This is a cross post from our “Christmas Carol” production blog. I thought the information was informative enough to post on my main blog as well. Let me know you have more tips or tricks you would like to share. Inquiring minds always want to know.
It takes a lot of practice to put on stage make-up so you don’t look like a clown under the bright lights. It took me time, research, patience, and advice from the pro’s before I felt relatively comfortable. We were lucky that Brianna Bennett, our resident artist/teacher/costume guru hosted a class one afternoon going over the in’s and out’s of stage make-up. The following list has tips and tricks for successfully applying make-up to make yourself beautiful on stage. I do want to emphasize, looking for colors that both complement your own skin tone and don’t make you look washed out in general will be a good start. If you are a parent, don’t expect that the lipstick you wear and love will look gorgeous on your child on stage if they have different coloring. I have too many times seen a child come in with lipstick that made me shudder, wishing that their parents had used a more flattering color on their child. Brighter is not always better when it comes to the stage.
- Start with a clean dry face.
- If applying false eyelashes, do so now.
- Apply moisturizer and allow to dry.
- Select a foundation that is slightly darker than your normal skin town. This will help with the washed out look I was talking about. When you apply, dot it on lightly and blend in – being careful not to leave lines around neck and jaw line.
- Apply loose powder to face that matches the foundation.
- Apply blush by first sweeping your brush through the loose powder than through your powdered blush – this will blend the blush in better.

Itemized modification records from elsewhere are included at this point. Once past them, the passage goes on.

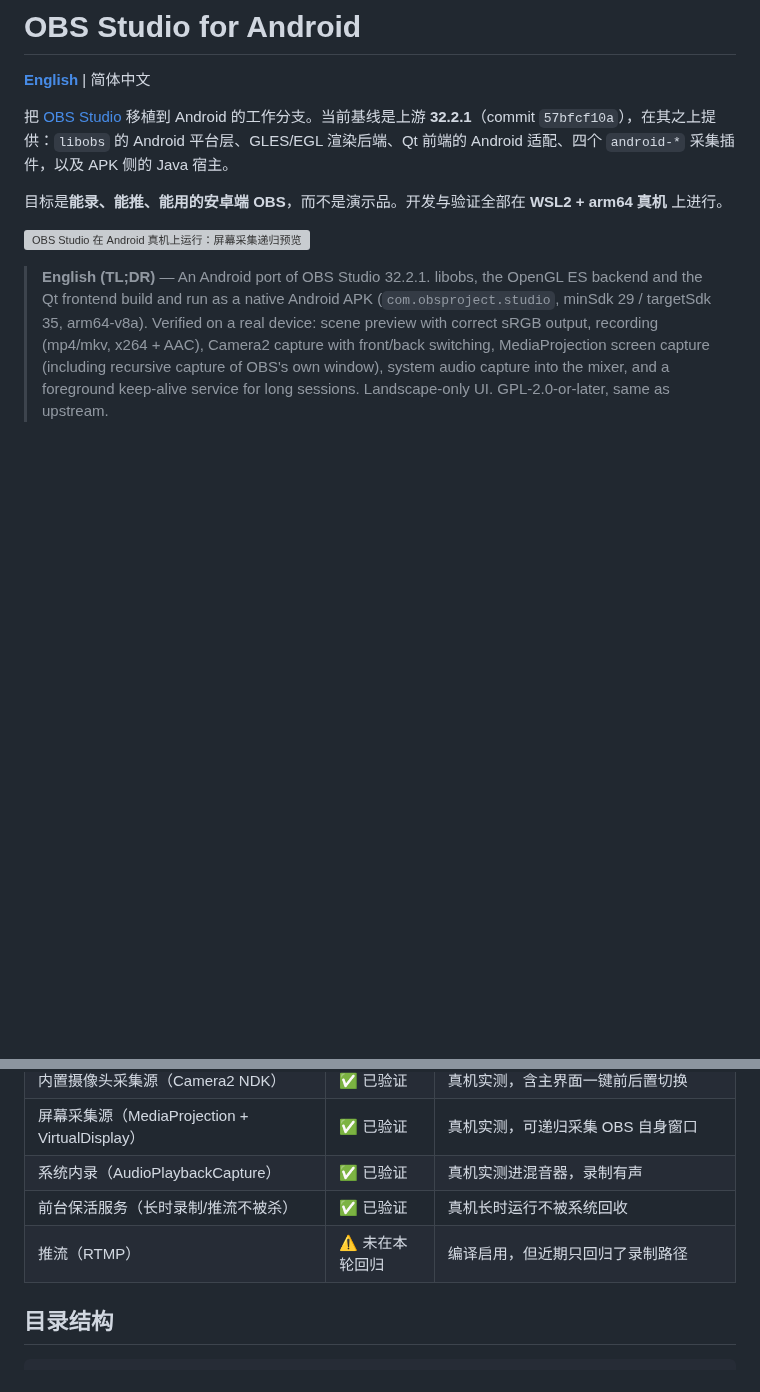
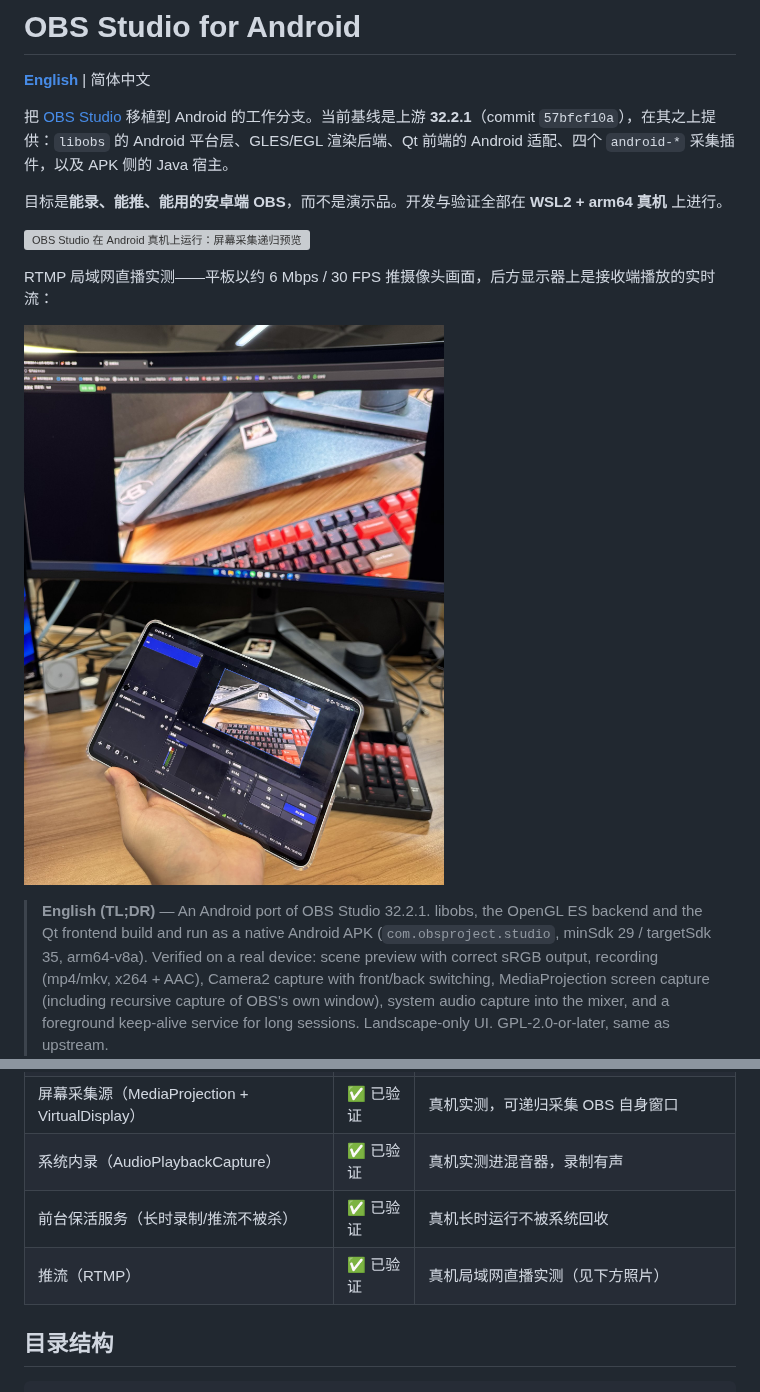
Before and after one commit to cunminF/OBS_for_Android, a Markdown page: README_CN.md, 2 parts joined by grey strips. GitHub-like rendering; pictures changed too: Live_Stream_Test.JPG (added); blank space fills up the shorter version; grey boxes are pictures that could not be loaded.

```diff
--- a/README_CN.md
+++ b/README_CN.md
@@ -7,6 +7,10 @@
 目标是**能录、能推、能用的安卓端 OBS**，而不是演示品。开发与验证全部在 **WSL2 + arm64 真机** 上进行。
 
 ![OBS Studio 在 Android 真机上运行：屏幕采集递归预览](screenshot.png)
+
+RTMP 局域网直播实测——平板以约 6 Mbps / 30 FPS 推摄像头画面，后方显示器上是接收端播放的实时流：
+
+![真机直播测试：平板上的 OBS 通过局域网推 RTMP 流，后方显示器播放接收到的流](Live_Stream_Test.JPG)
 
 > **English (TL;DR)** — An Android port of OBS Studio 32.2.1. libobs, the OpenGL ES backend and the Qt frontend build and run as a native Android APK (`com.obsproject.studio`, minSdk 29 / targetSdk 35, arm64-v8a). Verified on a real device: scene preview with correct sRGB output, recording (mp4/mkv, x264 + AAC), Camera2 capture with front/back switching, MediaProjection screen capture (including recursive capture of OBS's own window), system audio capture into the mixer, and a foreground keep-alive service for long sessions. Landscape-only UI. GPL-2.0-or-later, same as upstream.
 
@@ -23,7 +27,7 @@
 | 屏幕采集源（MediaProjection + VirtualDisplay） | ✅ 已验证 | 真机实测，可递归采集 OBS 自身窗口 |
 | 系统内录（AudioPlaybackCapture） | ✅ 已验证 | 真机实测进混音器，录制有声 |
 | 前台保活服务（长时录制/推流不被杀） | ✅ 已验证 | 真机长时运行不被系统回收 |
-| 推流（RTMP） | ⚠️ 未在本轮回归 | 编译启用，但近期只回归了录制路径 |
+| 推流（RTMP） | ✅ 已验证 | 真机局域网直播实测（见下方照片） |
 
 ## 目录结构
 
```
Also changed, not shown: README.md (+5 -1 lines).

- Apply eyeliner. This takes a steady hand and some steel grit.. don’t be afraid of messing up, because then you surely will. For a creamy pencil, liquid, gel or pen, use the tip of the brush or the point for the finest line – getting right at the base of the lashes. If you want a heavier look, angle the point. Extend your line from one corner of the eye to the other. A creamy pencil can then be smudged to make a shadowy effect if that is what you are going for. If you only have a powdery pencil or crayon, the starting point isn’t as critical because you will have to smudge this line into your lid and towards the corners. Smudge gently with either your finger or a cotton swab. Line the lower lids lightly, realizing the liquid liner often looks too harsh on the lower lid.
- Make sure you have put foundation on your eyelids and it is dry before moving to the eye shadow.
- Apply eye shadow – be careful to use a neutral color to start out with and apply over the entire lid.
- Use a highlighting shadow to brighten your eyes and lift the look of your whole face. It can be a lighter shade of the base color, or a pale ivory. Stay away from sparkly shades, unless specifically told to do so by your director. Blend the highlighter upwards toward the arch of your brow, extending out a bit – but don’t go any further than the outer tip of your brow.
- Apply mascara. Twirl, don’t pump the wand to coat it. Hold the brush horizontally for upper lashes. Start at the base and wiggle it up to the tips to maximize separation and create a lush look. Allow the first coat to dry completely before repeating. Hold the brush vertically for lower lashes and sweep it lightly across them.
- Apply lip liner and lipstick. Lip liner is optional, but if you do use it – put it on first. Make sure your liner isn’t darker than your lipstick, because if the lipstick fades, you will be left with just an outline and that only looks good… well.. I don’t know when that looks good.
- Some people find that a dusting of powder or a bit of foundation beneath the lipstick can make it stay longer. However, this can dry out your lips – so keep that in mind afterwards when you take your makeup off and need to moisturize your lips as well.
- A lip brush gives you the most precision – but remember to blot. It gets sets the color, and gets rid of the excess… and not on your teeth.
Lastly, I believe that spending some time practicing before the big day is key – especially when it comes to fake eyelashes. There is definitely a learning curve, and the more you do it the less time and frustration you will experience.
Our performance is this Saturday and Sunday. A lot has to be done this week to finish up – particularly costumes. If I get a moment, I will update the blog to keep you all in the loop.